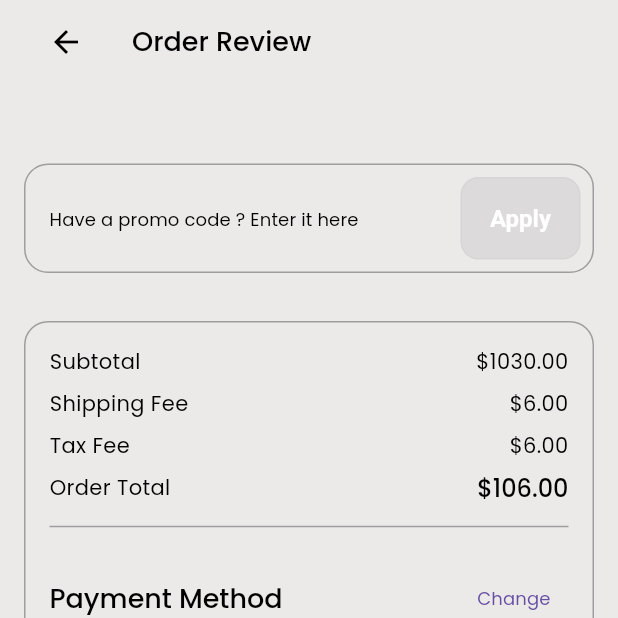
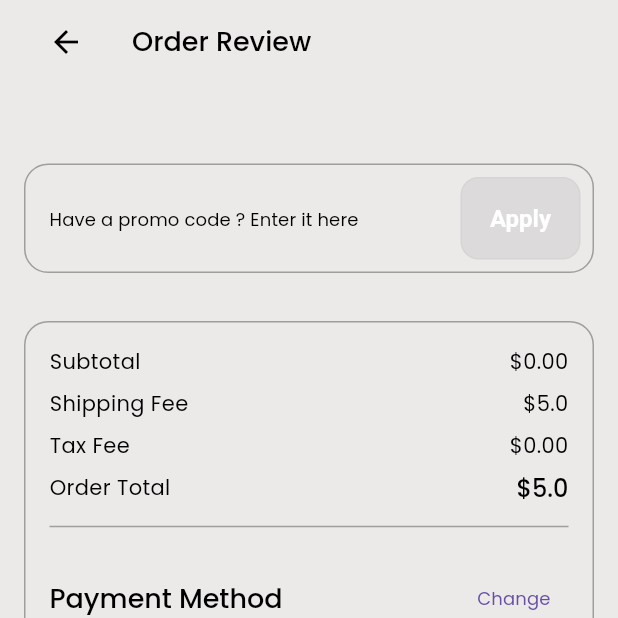
Before and after one commit to MuhammadAlaa7/e-commerce, a Flutter app: the CheckoutScreen screen opened directly, on a phone screen of 412 x 824 dp, the top half of it. Run offline on Flutter 3.47's test engine with Material 3 defaults, Android fonts, the phone set to English and light mode, and no system bars; our stand-ins replace bloc, cached_network_image, carousel_slider, cloud_firestore, connectivity_plus, firebase_auth and 15 more; accounts and stored records are empty; statements that could not run were skipped; project files that could hold a hidden picture were left out.

Commit message:
checkout screen logic , payment method selection and product pricing calculating

```diff
--- /dev/null
+++ b/lib/features/shop/models/payment_method.dart
@@ -0,0 +1,14 @@
+class PaymentMethod {
+  final String name;
+  final String image;
+
+  PaymentMethod({
+    required this.name,
+    required this.image,
+  });
+
+  static PaymentMethod empty() => PaymentMethod(
+        name: '',
+        image: '',
+      );
+}
--- a/lib/features/shop/screens/checkout/checkout_screen.dart
+++ b/lib/features/shop/screens/checkout/checkout_screen.dart
@@ -5,6 +5,7 @@ import 'package:store/common/widgets/buttons/default_button.dart';
 import 'package:store/common/widgets/custom_shapes/containers/rounded_container.dart';
 import 'package:store/common/widgets/products/cart/coupon_code.dart';
 import 'package:store/common/widgets/success_screen/success_screen.dart';
+import 'package:store/features/shop/controllers/product/checkout_controller.dart';
 import 'package:store/features/shop/screens/cart/widgets/cart_items.dart';
 import 'package:store/features/shop/screens/checkout/widgets/billing_address_section.dart';
 import 'package:store/features/shop/screens/checkout/widgets/billing_amount_section.dart';
@@ -20,6 +21,7 @@ class CheckoutScreen extends StatelessWidget {
 
   @override
   Widget build(BuildContext context) {
+    final checkoutController = Get.put(CheckoutController());
     return Scaffold(
       appBar: CustomAppBar(
         title: Text(
@@ -88,7 +90,7 @@ class CheckoutScreen extends StatelessWidget {
               subTitle: 'Your item will be shipped soon !',
               image: CImages.paymentSuccessfulAnimation,
               onPressed: () {
-              Get.offAll( const NavigationMenu());
+                Get.offAll(const NavigationMenu());
               },
               //  buttonLabel: '',
             ),
--- a/lib/features/shop/screens/checkout/widgets/billing_amount_section.dart
+++ b/lib/features/shop/screens/checkout/widgets/billing_amount_section.dart
@@ -1,22 +1,28 @@
 import 'package:flutter/material.dart';
+import 'package:get/get.dart';
+import 'package:store/features/shop/controllers/cart/cart_item_controller.dart';
 import 'package:store/utils/constants/sizes.dart';
+import 'package:store/utils/helper/pricing_calculator.dart';
 
 class BillingAmountSection extends StatelessWidget {
   const BillingAmountSection({super.key});
 
   @override
   Widget build(BuildContext context) {
+    final cartController = CartItemController.instance;
+    final totalPrice = cartController.totalCartPrice.value;
     return Column(
       children: [
         Row(
           mainAxisAlignment: MainAxisAlignment.spaceBetween,
           children: [
-            // * subtotal text
+            // * subtotal text   >>> only the product price without shipping fee or tax
             Text(
               'Subtotal',
               style: Theme.of(context).textTheme.bodyMedium,
             ),
-            Text('\$1030.00', style: Theme.of(context).textTheme.bodyMedium),
+            Text('\$${totalPrice.toStringAsFixed(2)}',
+                style: Theme.of(context).textTheme.bodyMedium),
           ],
         ),
         const SizedBox(
@@ -30,7 +36,8 @@ class BillingAmountSection extends StatelessWidget {
               'Shipping Fee',
               style: Theme.of(context).textTheme.bodyMedium,
             ),
-            Text('\$6.00', style: Theme.of(context).textTheme.bodyMedium),
+            Text('\$${PricingCalculator.getShippingCost('Egypt')}',
+                style: Theme.of(context).textTheme.bodyMedium),
           ],
         ),
         const SizedBox(
@@ -44,7 +51,9 @@ class BillingAmountSection extends StatelessWidget {
               'Tax Fee',
               style: Theme.of(context).textTheme.bodyMedium,
             ),
-            Text('\$6.00', style: Theme.of(context).textTheme.bodyMedium),
+            Text(
+                '\$${PricingCalculator.calculateTax(totalPrice, 'Egypt')}',
+                style: Theme.of(context).textTheme.bodyMedium),
           ],
         ),
         const SizedBox(
@@ -58,7 +67,9 @@ class BillingAmountSection extends StatelessWidget {
               'Order Total',
               style: Theme.of(context).textTheme.bodyMedium,
             ),
-            Text('\$106.00', style: Theme.of(context).textTheme.titleLarge),
+            Text(
+                '\$${PricingCalculator.calculateTotalPrice(totalPrice, 'Egypt')}',
+                style: Theme.of(context).textTheme.titleLarge),
           ],
         ),
         const SizedBox(
--- a/lib/features/shop/screens/checkout/widgets/billing_payment_section.dart
+++ b/lib/features/shop/screens/checkout/widgets/billing_payment_section.dart
@@ -1,7 +1,9 @@
 import 'package:flutter/material.dart';
+import 'package:get/get.dart';
 import 'package:store/common/widgets/custom_shapes/containers/rounded_container.dart';
 import 'package:store/common/widgets/texts/section_heading.dart';
-import 'package:store/utils/constants/image_strings.dart';
+import 'package:store/features/shop/controllers/product/checkout_controller.dart';
+import 'package:store/features/shop/models/payment_method.dart';
 import 'package:store/utils/constants/sizes.dart';
 
 class BillingPaymentSection extends StatelessWidget {
@@ -9,28 +11,49 @@ class BillingPaymentSection extends StatelessWidget {
 
   @override
   Widget build(BuildContext context) {
+    final checkoutController = CheckoutController.instance;
     return Column(
       children: [
         // * heading
         HeadingSection(
           buttonTitle: 'Change',
           title: 'Payment Method',
-          onPressed: () {},
+          onPressed: () {
+            checkoutController.selectPaymentMethod(context);
+          },
         ),
         const SizedBox(
           height: CSizes.spaceBetweenItems / 2,
         ),
-        Row(
+        Obx(
+          () => PaymentWidget(
+            paymentMethod: checkoutController.selectedPaymentMethod.value,
+          ),
+        ),
+      ],
+    );
+  }
+}
+
+class PaymentWidget extends StatelessWidget {
+  const PaymentWidget({
+    super.key,
+    required this.paymentMethod,
+  });
+  final PaymentMethod paymentMethod;
+  @override
+  Widget build(BuildContext context) {
+    return Row(
       children: [
-            const RoundedContainer(
+        RoundedContainer(
           width: 60,
           height: 35,
-              padding: EdgeInsets.all(CSizes.sm),
+          padding: const EdgeInsets.all(CSizes.sm),
           backgroundColor: Colors.transparent,
           child: Image(
             fit: BoxFit.contain,
             image: AssetImage(
-                  CImages.paypal,
+              paymentMethod.image,
             ),
           ),
         ),
@@ -38,11 +61,9 @@ class BillingPaymentSection extends StatelessWidget {
           width: CSizes.spaceBetweenItems / 2,
         ),
         Text(
-              'Paypal',
+          paymentMethod.name,
           style: Theme.of(context).textTheme.bodyLarge,
         )
-          ],
-        ),
       ],
     );
   }
--- a/lib/utils/helper/pricing_calculator.dart
+++ b/lib/utils/helper/pricing_calculator.dart
@@ -1,6 +1,4 @@
-
-class TPricingCalculator {
-
+class PricingCalculator {
   /// -- Calculate Price based on tax and shipping
   static double calculateTotalPrice(double productPrice, String location) {
     double taxRate = getTaxRateForLocation(location);
@@ -13,10 +11,11 @@ class TPricingCalculator {
   }
 
   /// -- Calculate shipping cost
-  static String calculateShippingCost(double productPrice, String location) {
+  static String calculateShippingCost( String location) {
     double shippingCost = getShippingCost(location);
     return shippingCost.toStringAsFixed(2);
   }
+
   /// -- Calculate tax
   static String calculateTax(double productPrice, String location) {
     double taxRate = getTaxRateForLocation(location);
```
Also changed, not shown: lib/common/widgets/products/cart/cart_item.dart (+1 -21 lines), lib/features/shop/controllers/product/checkout_controller.dart (added, +103 -0 lines), lib/features/shop/screens/cart/widgets/cart_items.dart (+31 -32 lines), lib/features/shop/screens/checkout/widgets/payment_tile.dart (added, +49 -0 lines). Lines whose indentation alone changed are shown as unchanged.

## [What the task asks]
For each line above that contains the word "name", make a copy.

## [Answer to this task]
+  final String name;
+    required this.name,
+        name: '',
+          paymentMethod.name,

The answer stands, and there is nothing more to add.